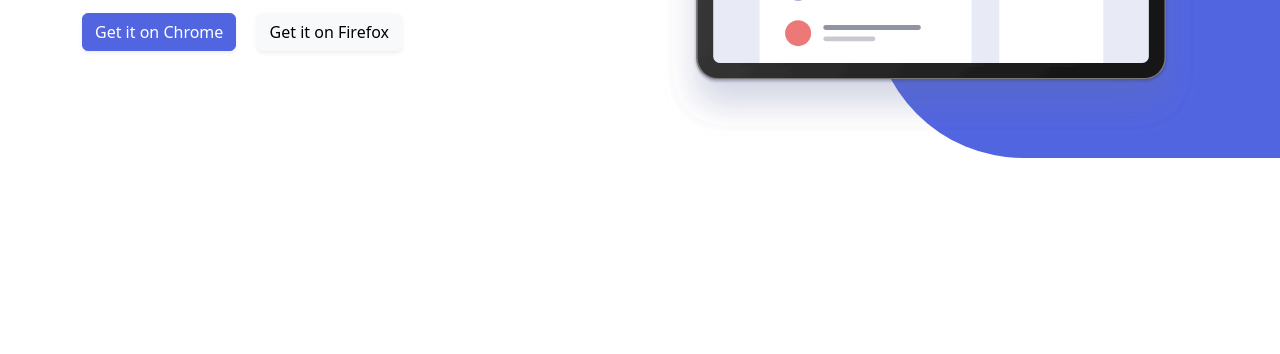
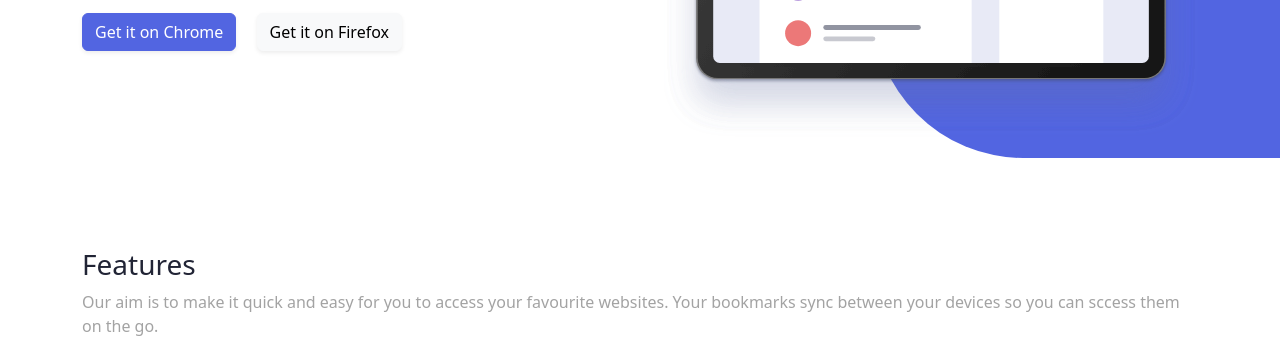
Before and after one commit to oscarrep/1.2.-Bootstrap-SASS, a website: page index.html in a window 1280 px wide. Shown: the part 456-810 px from the top of the page. Drawn offline with nearby package versions, Linux system fonts and the light colour scheme.

Commit message:
ex 2 start

```diff
--- a/index.html
+++ b/index.html
@@ -47,12 +47,17 @@
         <div class="rounded-pill bg-primary position-absolute z-n1 w-100 h-50 bottom-15 start-70"></div>
       </div>
     </div>
+
+    <div class="row flex-grow-1 gx-5">
+      <div class="col">
+        <h3 class="text-title">Features</h3>
+        <p class="text-par">
+          Our aim is to make it quick and easy for you to access your favourite websites.
+          Your bookmarks sync between your devices so you can sccess them on the go.
+        </p>
+      </div>
+    </div>
   </div>
-
-  <div class="container">
-
-  </div>
-
 </body>
 
 </html>
```
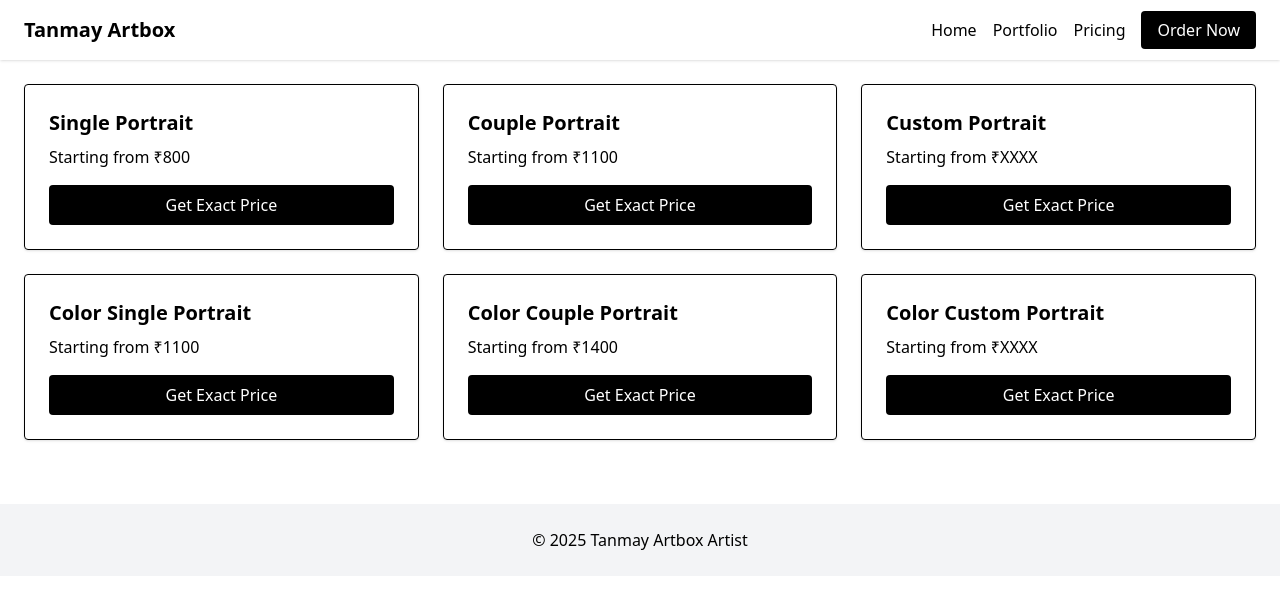
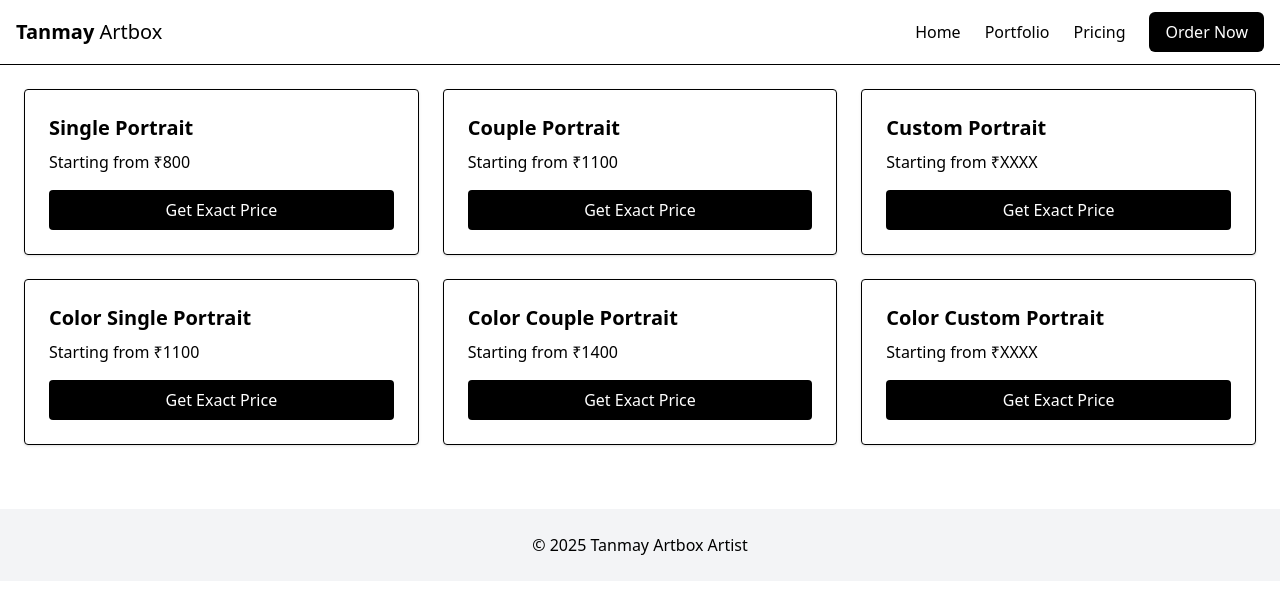
Before and after one commit to sanjayphpdev/artist-portrait, a React (Vite) app: page /pricing in a window 1280 px wide. Shown: the top 594 px of the page. Built offline with nearby package versions, Linux system fonts and the light colour scheme.

Commit message:
Fix header ui for mobile

```diff
--- a/src/components/common/Navbar.jsx
+++ b/src/components/common/Navbar.jsx
@@ -1,17 +1,62 @@
+import { useState } from "react";
 import { Link } from "react-router-dom";
 
 export default function Navbar() {
+  const [open, setOpen] = useState(false);
+
   return (
-    <nav className="flex justify-between items-center px-6 py-4 shadow">
-      <h1 className="text-xl font-bold">Tanmay Artbox</h1>
-      <div className="space-x-4">
-        <Link to="/">Home</Link>
-        <Link to="/portfolio">Portfolio</Link>
-        <Link to="/pricing">Pricing</Link>
-        <Link to="/contact" className="bg-black text-white px-4 py-2 rounded">
-          Order Now
+    <header className="sticky top-0 z-50 bg-white border-b">
+      <div className="max-w-7xl mx-auto px-4 py-3 flex items-center justify-between">
+        {/* Logo */}
+        <Link to="/" className="text-xl font-bold">
+          Tanmay <span className="font-light">Artbox</span>
         </Link>
+
+        {/* Desktop Menu */}
+        <nav className="hidden md:flex items-center gap-6">
+          <Link to="/" className="hover:text-gray-600">
+            Home
+          </Link>
+          <Link to="/portfolio" className="hover:text-gray-600">
+            Portfolio
+          </Link>
+          <Link to="/pricing" className="hover:text-gray-600">
+            Pricing
+          </Link>
+          <a
+            href="https://wa.me/919702512779"
+            className="bg-black text-white px-4 py-2 rounded-md"
+          >
+            Order Now
+          </a>
+        </nav>
+
+        {/* Mobile Menu Button */}
+        <button className="md:hidden text-2xl" onClick={() => setOpen(!open)}>
+          ☰
+        </button>
       </div>
-    </nav>
+
+      {/* Mobile Menu */}
+      {open && (
+        <div className="md:hidden border-t bg-white px-4 py-4 space-y-4">
+          <Link onClick={() => setOpen(false)} to="/">
+            Home
+          </Link>
+          <Link onClick={() => setOpen(false)} to="/portfolio">
+            Portfolio
+          </Link>
+          <Link onClick={() => setOpen(false)} to="/pricing">
+            Pricing
+          </Link>
+          <a
+            href="https://wa.me/919702512779"
+            className="block text-center bg-black text-white py-2 rounded-md"
+          >
+            Order Now
+          </a>
+        </div>
+      )}
+    </header>
   );
 }
```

§ **ACTIVITY**
Retype every entry exactly as written, but omit the pictures.

§ **ANSWER SPACE**
Before and after one commit to oscarrep/1.2.-Bootstrap-SASS, a website: page index.html in a window 1280 px wide. Shown: the part 456-810 px from the top of the page. Drawn offline with nearby package versions, Linux system fonts and the light colour scheme.

Commit message:
ex 2 start

```diff
--- a/index.html
+++ b/index.html
@@ -47,12 +47,17 @@
         <div class="rounded-pill bg-primary position-absolute z-n1 w-100 h-50 bottom-15 start-70"></div>
       </div>
     </div>
+
+    <div class="row flex-grow-1 gx-5">
+      <div class="col">
+        <h3 class="text-title">Features</h3>
+        <p class="text-par">
+          Our aim is to make it quick and easy for you to access your favourite websites.
+          Your bookmarks sync between your devices so you can sccess them on the go.
+        </p>
+      </div>
+    </div>
   </div>
-
-  <div class="container">
-
-  </div>
-
 </body>
 
 </html>
```
Before and after one commit to sanjayphpdev/artist-portrait, a React (Vite) app: page /pricing in a window 1280 px wide. Shown: the top 594 px of the page. Built offline with nearby package versions, Linux system fonts and the light colour scheme.

Commit message:
Fix header ui for mobile

```diff
--- a/src/components/common/Navbar.jsx
+++ b/src/components/common/Navbar.jsx
@@ -1,17 +1,62 @@
+import { useState } from "react";
 import { Link } from "react-router-dom";
 
 export default function Navbar() {
+  const [open, setOpen] = useState(false);
+
   return (
-    <nav className="flex justify-between items-center px-6 py-4 shadow">
-      <h1 className="text-xl font-bold">Tanmay Artbox</h1>
-      <div className="space-x-4">
-        <Link to="/">Home</Link>
-        <Link to="/portfolio">Portfolio</Link>
-        <Link to="/pricing">Pricing</Link>
-        <Link to="/contact" className="bg-black text-white px-4 py-2 rounded">
-          Order Now
+    <header className="sticky top-0 z-50 bg-white border-b">
+      <div className="max-w-7xl mx-auto px-4 py-3 flex items-center justify-between">
+        {/* Logo */}
+        <Link to="/" className="text-xl font-bold">
+          Tanmay <span className="font-light">Artbox</span>
         </Link>
+
+        {/* Desktop Menu */}
+        <nav className="hidden md:flex items-center gap-6">
+          <Link to="/" className="hover:text-gray-600">
+            Home
+          </Link>
+          <Link to="/portfolio" className="hover:text-gray-600">
+            Portfolio
+          </Link>
+          <Link to="/pricing" className="hover:text-gray-600">
+            Pricing
+          </Link>
+          <a
+            href="https://wa.me/919702512779"
+            className="bg-black text-white px-4 py-2 rounded-md"
+          >
+            Order Now
+          </a>
+        </nav>
+
+        {/* Mobile Menu Button */}
+        <button className="md:hidden text-2xl" onClick={() => setOpen(!open)}>
+          ☰
+        </button>
       </div>
-    </nav>
+
+      {/* Mobile Menu */}
+      {open && (
+        <div className="md:hidden border-t bg-white px-4 py-4 space-y-4">
+          <Link onClick={() => setOpen(false)} to="/">
+            Home
+          </Link>
+          <Link onClick={() => setOpen(false)} to="/portfolio">
+            Portfolio
+          </Link>
+          <Link onClick={() => setOpen(false)} to="/pricing">
+            Pricing
+          </Link>
+          <a
+            href="https://wa.me/919702512779"
+            className="block text-center bg-black text-white py-2 rounded-md"
+          >
+            Order Now
+          </a>
+        </div>
+      )}
+    </header>
   );
 }
```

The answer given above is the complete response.